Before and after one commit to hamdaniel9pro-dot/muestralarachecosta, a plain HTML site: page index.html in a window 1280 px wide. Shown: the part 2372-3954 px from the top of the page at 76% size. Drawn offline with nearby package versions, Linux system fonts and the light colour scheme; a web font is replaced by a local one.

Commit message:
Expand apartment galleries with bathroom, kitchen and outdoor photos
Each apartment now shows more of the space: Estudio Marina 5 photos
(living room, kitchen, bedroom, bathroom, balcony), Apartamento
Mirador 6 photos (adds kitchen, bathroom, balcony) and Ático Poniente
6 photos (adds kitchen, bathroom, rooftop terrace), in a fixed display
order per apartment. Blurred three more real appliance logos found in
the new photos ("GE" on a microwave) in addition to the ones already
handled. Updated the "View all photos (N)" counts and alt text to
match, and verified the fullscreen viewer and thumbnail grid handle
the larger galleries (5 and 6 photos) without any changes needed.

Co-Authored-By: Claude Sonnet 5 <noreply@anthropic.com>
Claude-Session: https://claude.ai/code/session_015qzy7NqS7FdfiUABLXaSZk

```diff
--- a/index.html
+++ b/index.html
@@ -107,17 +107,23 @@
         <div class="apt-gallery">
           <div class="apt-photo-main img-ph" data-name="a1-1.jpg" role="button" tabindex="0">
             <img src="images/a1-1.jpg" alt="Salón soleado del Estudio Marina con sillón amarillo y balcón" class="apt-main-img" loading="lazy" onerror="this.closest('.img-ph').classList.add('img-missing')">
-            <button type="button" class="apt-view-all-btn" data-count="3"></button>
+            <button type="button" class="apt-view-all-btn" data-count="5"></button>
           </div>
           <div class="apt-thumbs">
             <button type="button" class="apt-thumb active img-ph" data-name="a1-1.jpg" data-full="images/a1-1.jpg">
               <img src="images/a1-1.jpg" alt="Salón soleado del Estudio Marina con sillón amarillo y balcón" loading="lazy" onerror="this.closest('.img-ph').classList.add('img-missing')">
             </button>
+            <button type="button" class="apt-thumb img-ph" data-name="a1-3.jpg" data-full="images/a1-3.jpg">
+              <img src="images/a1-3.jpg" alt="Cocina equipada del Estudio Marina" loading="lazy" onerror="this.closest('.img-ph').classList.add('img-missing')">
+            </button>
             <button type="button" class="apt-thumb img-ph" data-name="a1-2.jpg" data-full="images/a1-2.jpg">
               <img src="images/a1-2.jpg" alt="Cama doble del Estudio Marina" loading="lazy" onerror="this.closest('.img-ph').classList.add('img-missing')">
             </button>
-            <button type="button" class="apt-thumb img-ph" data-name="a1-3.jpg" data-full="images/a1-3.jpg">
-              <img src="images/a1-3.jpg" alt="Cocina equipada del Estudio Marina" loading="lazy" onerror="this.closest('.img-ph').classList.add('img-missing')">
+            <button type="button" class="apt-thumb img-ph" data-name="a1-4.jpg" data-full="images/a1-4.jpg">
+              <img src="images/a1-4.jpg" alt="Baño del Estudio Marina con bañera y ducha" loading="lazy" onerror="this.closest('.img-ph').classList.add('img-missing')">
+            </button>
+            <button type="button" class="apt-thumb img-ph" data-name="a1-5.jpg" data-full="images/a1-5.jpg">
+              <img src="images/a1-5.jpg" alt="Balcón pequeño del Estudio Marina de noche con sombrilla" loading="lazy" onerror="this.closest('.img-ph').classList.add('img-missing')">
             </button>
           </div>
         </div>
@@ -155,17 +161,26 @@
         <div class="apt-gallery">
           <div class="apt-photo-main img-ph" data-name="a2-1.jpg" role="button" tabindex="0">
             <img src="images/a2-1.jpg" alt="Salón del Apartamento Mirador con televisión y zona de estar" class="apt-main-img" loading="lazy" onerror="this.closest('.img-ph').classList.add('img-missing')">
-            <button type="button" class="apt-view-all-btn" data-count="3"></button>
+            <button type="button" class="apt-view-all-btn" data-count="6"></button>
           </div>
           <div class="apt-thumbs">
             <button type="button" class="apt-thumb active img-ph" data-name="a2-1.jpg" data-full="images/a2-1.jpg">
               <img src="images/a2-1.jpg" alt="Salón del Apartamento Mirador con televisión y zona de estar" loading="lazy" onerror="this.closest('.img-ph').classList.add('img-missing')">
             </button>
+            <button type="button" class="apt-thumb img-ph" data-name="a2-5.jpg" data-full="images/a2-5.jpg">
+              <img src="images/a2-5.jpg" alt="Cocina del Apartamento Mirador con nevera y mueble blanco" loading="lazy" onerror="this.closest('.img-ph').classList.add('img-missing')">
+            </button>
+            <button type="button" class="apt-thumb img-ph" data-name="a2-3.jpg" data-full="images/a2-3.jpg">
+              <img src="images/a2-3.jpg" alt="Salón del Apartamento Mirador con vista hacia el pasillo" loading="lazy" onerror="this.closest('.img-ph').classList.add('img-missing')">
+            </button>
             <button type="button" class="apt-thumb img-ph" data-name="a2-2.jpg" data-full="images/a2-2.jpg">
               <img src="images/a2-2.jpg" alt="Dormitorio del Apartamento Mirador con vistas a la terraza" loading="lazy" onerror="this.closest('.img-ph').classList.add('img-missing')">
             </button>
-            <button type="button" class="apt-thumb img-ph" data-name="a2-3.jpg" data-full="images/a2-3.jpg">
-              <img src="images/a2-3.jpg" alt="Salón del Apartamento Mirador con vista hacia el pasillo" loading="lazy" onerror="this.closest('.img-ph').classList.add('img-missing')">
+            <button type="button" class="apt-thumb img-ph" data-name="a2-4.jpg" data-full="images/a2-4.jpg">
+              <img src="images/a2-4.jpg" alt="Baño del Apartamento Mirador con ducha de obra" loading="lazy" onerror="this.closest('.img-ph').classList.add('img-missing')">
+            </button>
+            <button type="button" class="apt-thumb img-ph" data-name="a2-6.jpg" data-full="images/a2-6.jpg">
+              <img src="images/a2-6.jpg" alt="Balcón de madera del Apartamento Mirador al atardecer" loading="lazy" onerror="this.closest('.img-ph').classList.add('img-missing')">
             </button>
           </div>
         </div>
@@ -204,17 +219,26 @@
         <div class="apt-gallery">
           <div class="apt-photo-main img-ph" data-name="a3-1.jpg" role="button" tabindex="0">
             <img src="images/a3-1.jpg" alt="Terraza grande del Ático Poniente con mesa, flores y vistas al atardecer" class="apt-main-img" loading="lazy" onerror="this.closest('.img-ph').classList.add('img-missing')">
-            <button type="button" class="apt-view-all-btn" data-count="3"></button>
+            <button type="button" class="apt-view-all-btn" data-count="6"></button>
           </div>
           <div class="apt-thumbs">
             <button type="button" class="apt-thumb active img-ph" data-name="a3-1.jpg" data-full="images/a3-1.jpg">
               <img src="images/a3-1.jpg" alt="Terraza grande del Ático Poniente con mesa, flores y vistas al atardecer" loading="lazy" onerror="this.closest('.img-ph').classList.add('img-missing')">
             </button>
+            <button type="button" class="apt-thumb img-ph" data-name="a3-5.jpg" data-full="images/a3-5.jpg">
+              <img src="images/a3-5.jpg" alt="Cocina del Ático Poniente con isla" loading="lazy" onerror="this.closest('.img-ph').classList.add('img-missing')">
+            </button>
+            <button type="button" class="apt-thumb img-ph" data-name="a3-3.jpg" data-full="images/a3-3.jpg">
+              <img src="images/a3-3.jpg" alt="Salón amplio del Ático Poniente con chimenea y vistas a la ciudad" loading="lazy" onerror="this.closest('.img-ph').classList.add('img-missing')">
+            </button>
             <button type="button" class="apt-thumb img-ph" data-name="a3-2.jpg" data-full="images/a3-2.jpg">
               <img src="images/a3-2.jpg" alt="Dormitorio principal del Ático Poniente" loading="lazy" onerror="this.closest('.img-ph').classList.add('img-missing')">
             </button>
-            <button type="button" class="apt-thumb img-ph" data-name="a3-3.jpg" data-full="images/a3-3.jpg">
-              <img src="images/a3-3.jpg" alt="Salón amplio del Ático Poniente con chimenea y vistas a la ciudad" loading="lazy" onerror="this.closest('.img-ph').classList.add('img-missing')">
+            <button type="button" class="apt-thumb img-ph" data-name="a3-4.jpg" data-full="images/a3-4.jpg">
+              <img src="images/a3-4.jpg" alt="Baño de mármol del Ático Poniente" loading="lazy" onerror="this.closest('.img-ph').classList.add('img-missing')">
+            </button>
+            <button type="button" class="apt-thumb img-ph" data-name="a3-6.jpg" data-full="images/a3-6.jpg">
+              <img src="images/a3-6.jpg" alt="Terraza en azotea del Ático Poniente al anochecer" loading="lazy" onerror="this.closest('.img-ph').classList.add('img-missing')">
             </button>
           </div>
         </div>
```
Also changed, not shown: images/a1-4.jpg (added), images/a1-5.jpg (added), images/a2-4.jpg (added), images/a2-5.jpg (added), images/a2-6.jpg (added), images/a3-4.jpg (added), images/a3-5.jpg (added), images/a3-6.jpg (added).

=-=-=-=-=

◆ TO DO:
Filter the entries above and return only the lines holding "bathroom".

◆ TASK SOLUTION:
Expand apartment galleries with bathroom, kitchen and outdoor photos
(living room, kitchen, bedroom, bathroom, balcony), Apartamento
Mirador 6 photos (adds kitchen, bathroom, balcony) and Ático Poniente
6 photos (adds kitchen, bathroom, rooftop terrace), in a fixed display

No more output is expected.